### WORK TO BE COMPLETED:
Each line of the listing should be reproduced exactly.
=== DATASET ENTRIES ===
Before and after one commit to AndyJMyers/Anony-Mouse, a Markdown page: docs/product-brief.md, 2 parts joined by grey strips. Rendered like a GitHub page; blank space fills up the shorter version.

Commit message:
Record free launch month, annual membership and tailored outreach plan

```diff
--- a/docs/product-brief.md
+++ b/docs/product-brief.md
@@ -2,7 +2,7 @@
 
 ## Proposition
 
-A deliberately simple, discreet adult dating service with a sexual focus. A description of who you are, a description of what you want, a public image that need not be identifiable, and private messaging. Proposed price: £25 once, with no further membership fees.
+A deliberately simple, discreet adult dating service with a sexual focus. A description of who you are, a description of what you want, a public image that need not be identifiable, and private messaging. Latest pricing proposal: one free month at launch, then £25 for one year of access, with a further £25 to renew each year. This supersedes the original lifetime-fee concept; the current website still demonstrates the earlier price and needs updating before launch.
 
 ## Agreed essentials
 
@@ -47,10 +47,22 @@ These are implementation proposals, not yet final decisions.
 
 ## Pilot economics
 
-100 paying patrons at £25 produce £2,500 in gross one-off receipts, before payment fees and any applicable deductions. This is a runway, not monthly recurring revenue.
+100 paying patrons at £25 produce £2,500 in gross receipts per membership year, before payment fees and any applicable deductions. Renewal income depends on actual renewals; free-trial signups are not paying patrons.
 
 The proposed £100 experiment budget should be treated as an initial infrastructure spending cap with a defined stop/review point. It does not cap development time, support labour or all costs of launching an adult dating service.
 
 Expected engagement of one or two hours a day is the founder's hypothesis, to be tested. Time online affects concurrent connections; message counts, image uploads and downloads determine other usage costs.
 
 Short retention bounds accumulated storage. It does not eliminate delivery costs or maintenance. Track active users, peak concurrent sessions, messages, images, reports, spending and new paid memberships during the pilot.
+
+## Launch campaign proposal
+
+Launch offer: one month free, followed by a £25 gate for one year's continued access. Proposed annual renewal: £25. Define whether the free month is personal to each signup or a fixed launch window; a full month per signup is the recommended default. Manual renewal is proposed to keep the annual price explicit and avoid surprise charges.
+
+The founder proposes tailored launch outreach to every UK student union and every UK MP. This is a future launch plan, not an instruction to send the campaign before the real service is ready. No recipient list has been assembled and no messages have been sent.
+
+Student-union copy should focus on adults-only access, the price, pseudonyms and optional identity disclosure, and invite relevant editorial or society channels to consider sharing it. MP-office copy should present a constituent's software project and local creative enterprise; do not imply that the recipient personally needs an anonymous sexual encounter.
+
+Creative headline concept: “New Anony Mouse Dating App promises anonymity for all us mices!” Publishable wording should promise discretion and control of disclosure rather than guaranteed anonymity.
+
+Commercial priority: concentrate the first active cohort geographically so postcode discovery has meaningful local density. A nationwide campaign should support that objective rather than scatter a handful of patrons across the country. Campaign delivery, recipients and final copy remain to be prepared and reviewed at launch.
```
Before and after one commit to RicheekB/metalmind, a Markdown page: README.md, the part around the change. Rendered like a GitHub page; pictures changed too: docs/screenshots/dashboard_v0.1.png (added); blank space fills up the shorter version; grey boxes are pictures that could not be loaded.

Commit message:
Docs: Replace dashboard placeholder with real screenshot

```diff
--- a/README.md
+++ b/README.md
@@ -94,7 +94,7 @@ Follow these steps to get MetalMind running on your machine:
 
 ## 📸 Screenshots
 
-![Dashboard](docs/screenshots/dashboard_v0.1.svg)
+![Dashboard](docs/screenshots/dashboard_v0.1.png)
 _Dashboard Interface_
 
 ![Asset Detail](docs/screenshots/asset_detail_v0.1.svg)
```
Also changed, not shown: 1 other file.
===
### THE ANSWER:
Before and after one commit to AndyJMyers/Anony-Mouse, a Markdown page: docs/product-brief.md, 2 parts joined by grey strips. Rendered like a GitHub page; blank space fills up the shorter version.

Commit message:
Record free launch month, annual membership and tailored outreach plan

```diff
--- a/docs/product-brief.md
+++ b/docs/product-brief.md
@@ -2,7 +2,7 @@
 
 ## Proposition
 
-A deliberately simple, discreet adult dating service with a sexual focus. A description of who you are, a description of what you want, a public image that need not be identifiable, and private messaging. Proposed price: £25 once, with no further membership fees.
+A deliberately simple, discreet adult dating service with a sexual focus. A description of who you are, a description of what you want, a public image that need not be identifiable, and private messaging. Latest pricing proposal: one free month at launch, then £25 for one year of access, with a further £25 to renew each year. This supersedes the original lifetime-fee concept; the current website still demonstrates the earlier price and needs updating before launch.
 
 ## Agreed essentials
 
@@ -47,10 +47,22 @@ These are implementation proposals, not yet final decisions.
 
 ## Pilot economics
 
-100 paying patrons at £25 produce £2,500 in gross one-off receipts, before payment fees and any applicable deductions. This is a runway, not monthly recurring revenue.
+100 paying patrons at £25 produce £2,500 in gross receipts per membership year, before payment fees and any applicable deductions. Renewal income depends on actual renewals; free-trial signups are not paying patrons.
 
 The proposed £100 experiment budget should be treated as an initial infrastructure spending cap with a defined stop/review point. It does not cap development time, support labour or all costs of launching an adult dating service.
 
 Expected engagement of one or two hours a day is the founder's hypothesis, to be tested. Time online affects concurrent connections; message counts, image uploads and downloads determine other usage costs.
 
 Short retention bounds accumulated storage. It does not eliminate delivery costs or maintenance. Track active users, peak concurrent sessions, messages, images, reports, spending and new paid memberships during the pilot.
+
+## Launch campaign proposal
+
+Launch offer: one month free, followed by a £25 gate for one year's continued access. Proposed annual renewal: £25. Define whether the free month is personal to each signup or a fixed launch window; a full month per signup is the recommended default. Manual renewal is proposed to keep the annual price explicit and avoid surprise charges.
+
+The founder proposes tailored launch outreach to every UK student union and every UK MP. This is a future launch plan, not an instruction to send the campaign before the real service is ready. No recipient list has been assembled and no messages have been sent.
+
+Student-union copy should focus on adults-only access, the price, pseudonyms and optional identity disclosure, and invite relevant editorial or society channels to consider sharing it. MP-office copy should present a constituent's software project and local creative enterprise; do not imply that the recipient personally needs an anonymous sexual encounter.
+
+Creative headline concept: “New Anony Mouse Dating App promises anonymity for all us mices!” Publishable wording should promise discretion and control of disclosure rather than guaranteed anonymity.
+
+Commercial priority: concentrate the first active cohort geographically so postcode discovery has meaningful local density. A nationwide campaign should support that objective rather than scatter a handful of patrons across the country. Campaign delivery, recipients and final copy remain to be prepared and reviewed at launch.
```
Before and after one commit to RicheekB/metalmind, a Markdown page: README.md, the part around the change. Rendered like a GitHub page; pictures changed too: docs/screenshots/dashboard_v0.1.png (added); blank space fills up the shorter version; grey boxes are pictures that could not be loaded.

Commit message:
Docs: Replace dashboard placeholder with real screenshot

```diff
--- a/README.md
+++ b/README.md
@@ -94,7 +94,7 @@ Follow these steps to get MetalMind running on your machine:
 
 ## 📸 Screenshots
 
-![Dashboard](docs/screenshots/dashboard_v0.1.svg)
+![Dashboard](docs/screenshots/dashboard_v0.1.png)
 _Dashboard Interface_
 
 ![Asset Detail](docs/screenshots/asset_detail_v0.1.svg)
```
Also changed, not shown: 1 other file.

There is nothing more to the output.